*What you will do*
What you print should match the entries exactly, only without the pictures.

*Records supplied*
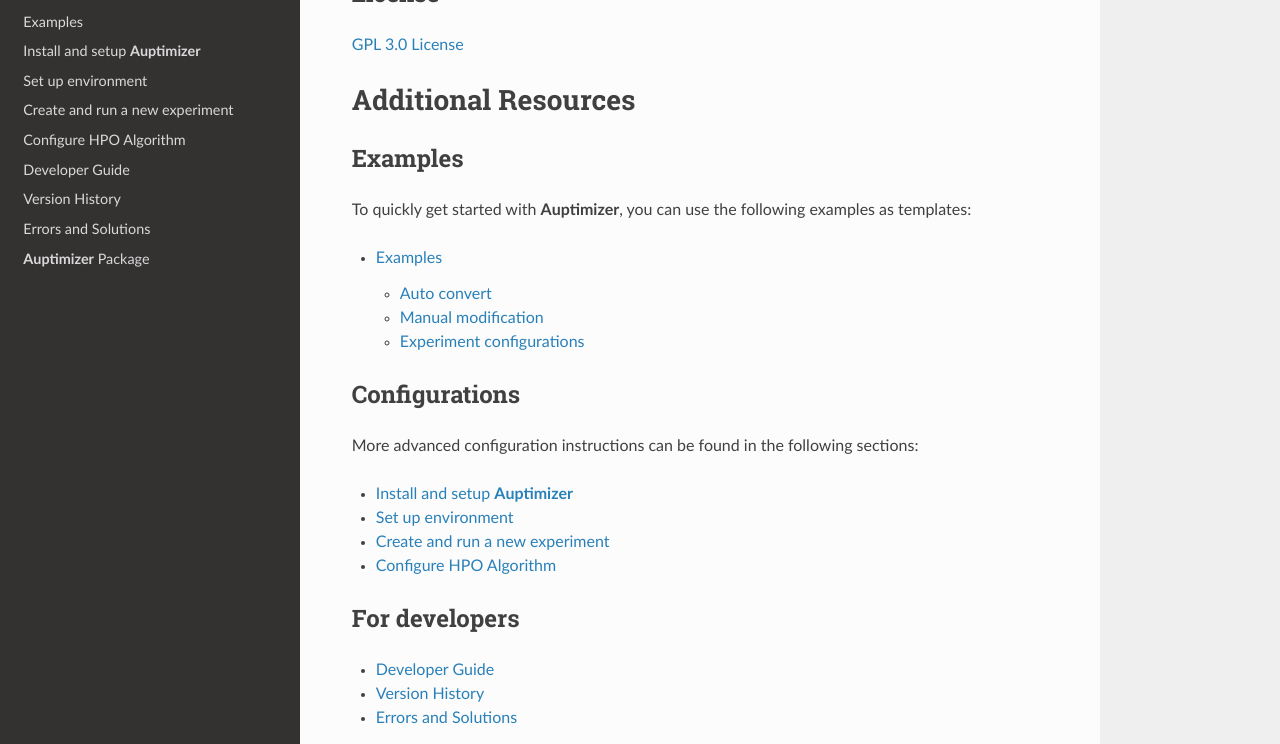
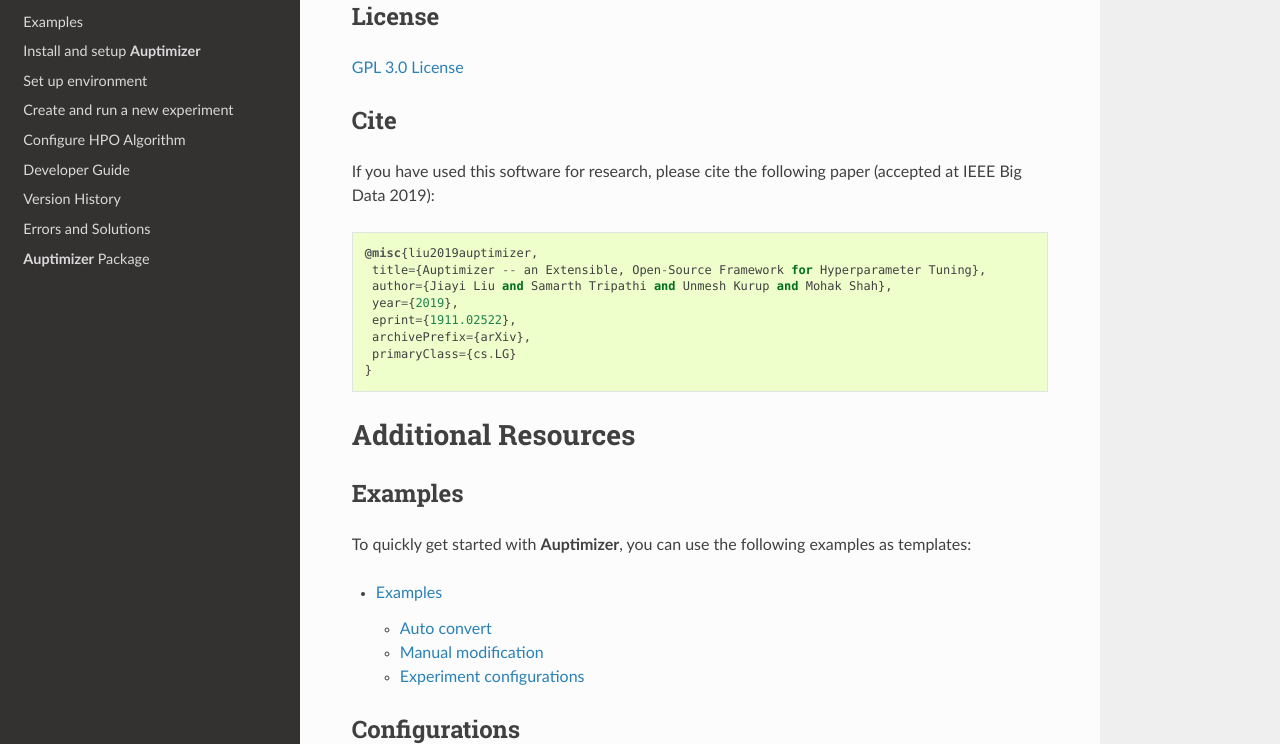
Before and after one commit to LGE-ARC-AdvancedAI/auptimizer, a Sphinx documentation site: the page built from docs/index.rst, in a window 1280 px wide and 900 px high, scrolled down 1826 px, cut to the strip 156-900 px from the top of the window. Built offline with Sphinx 7.4.7 and the Read the Docs theme 2.0.0, drawn with Linux system fonts in a browser that asks for light colours; some of the changed text lies outside the part shown.

Commit message:
adding publication to readme files;change install procedure

```diff
--- a/docs/README.rst
+++ b/docs/README.rst
@@ -50,10 +50,11 @@
 
 ::
 
-   git clone <REPO URL>
-   cd <REPO FOLDER>
-   pip install -r requirements.txt
    python setup.py install
+
+**Note** Dependencies are not included. Using ``pip install``
+`requirements.txt <https://github.com/LGE-ARC-AdvancedAI/auptimizer/blob/master/requirements.txt>`_ will install
+necessary libraries for all functionalities.
 
 Documentation
 -------------
@@ -95,3 +96,20 @@
    :target: https://codecov.io/gh/LGE-ARC-AdvancedAI/auptimizer
 .. |repo url| image:: https://img.shields.io/badge/github-repo-information.svg
     :target: https://github.com/LGE-ARC-AdvancedAI/auptimizer
+
+
+Cite
+----
+
+If you have used this software for research, please cite the following paper (accepted at IEEE Big Data 2019):
+
+::
+
+   @misc{liu2019auptimizer,
+    title={Auptimizer -- an Extensible, Open-Source Framework for Hyperparameter Tuning},
+    author={Jiayi Liu and Samarth Tripathi and Unmesh Kurup and Mohak Shah},
+    year={2019},
+    eprint={1911.02522},
+    archivePrefix={arXiv},
+    primaryClass={cs.LG}
+   }
```
Also changed, not shown: README.md (+20 -3 lines).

*Result of the task*
Before and after one commit to LGE-ARC-AdvancedAI/auptimizer, a Sphinx documentation site: the page built from docs/index.rst, in a window 1280 px wide and 900 px high, scrolled down 1826 px, cut to the strip 156-900 px from the top of the window. Built offline with Sphinx 7.4.7 and the Read the Docs theme 2.0.0, drawn with Linux system fonts in a browser that asks for light colours; some of the changed text lies outside the part shown.

Commit message:
adding publication to readme files;change install procedure

```diff
--- a/docs/README.rst
+++ b/docs/README.rst
@@ -50,10 +50,11 @@
 
 ::
 
-   git clone <REPO URL>
-   cd <REPO FOLDER>
-   pip install -r requirements.txt
    python setup.py install
+
+**Note** Dependencies are not included. Using ``pip install``
+`requirements.txt <https://github.com/LGE-ARC-AdvancedAI/auptimizer/blob/master/requirements.txt>`_ will install
+necessary libraries for all functionalities.
 
 Documentation
 -------------
@@ -95,3 +96,20 @@
    :target: https://codecov.io/gh/LGE-ARC-AdvancedAI/auptimizer
 .. |repo url| image:: https://img.shields.io/badge/github-repo-information.svg
     :target: https://github.com/LGE-ARC-AdvancedAI/auptimizer
+
+
+Cite
+----
+
+If you have used this software for research, please cite the following paper (accepted at IEEE Big Data 2019):
+
+::
+
+   @misc{liu2019auptimizer,
+    title={Auptimizer -- an Extensible, Open-Source Framework for Hyperparameter Tuning},
+    author={Jiayi Liu and Samarth Tripathi and Unmesh Kurup and Mohak Shah},
+    year={2019},
+    eprint={1911.02522},
+    archivePrefix={arXiv},
+    primaryClass={cs.LG}
+   }
```
Also changed, not shown: README.md (+20 -3 lines).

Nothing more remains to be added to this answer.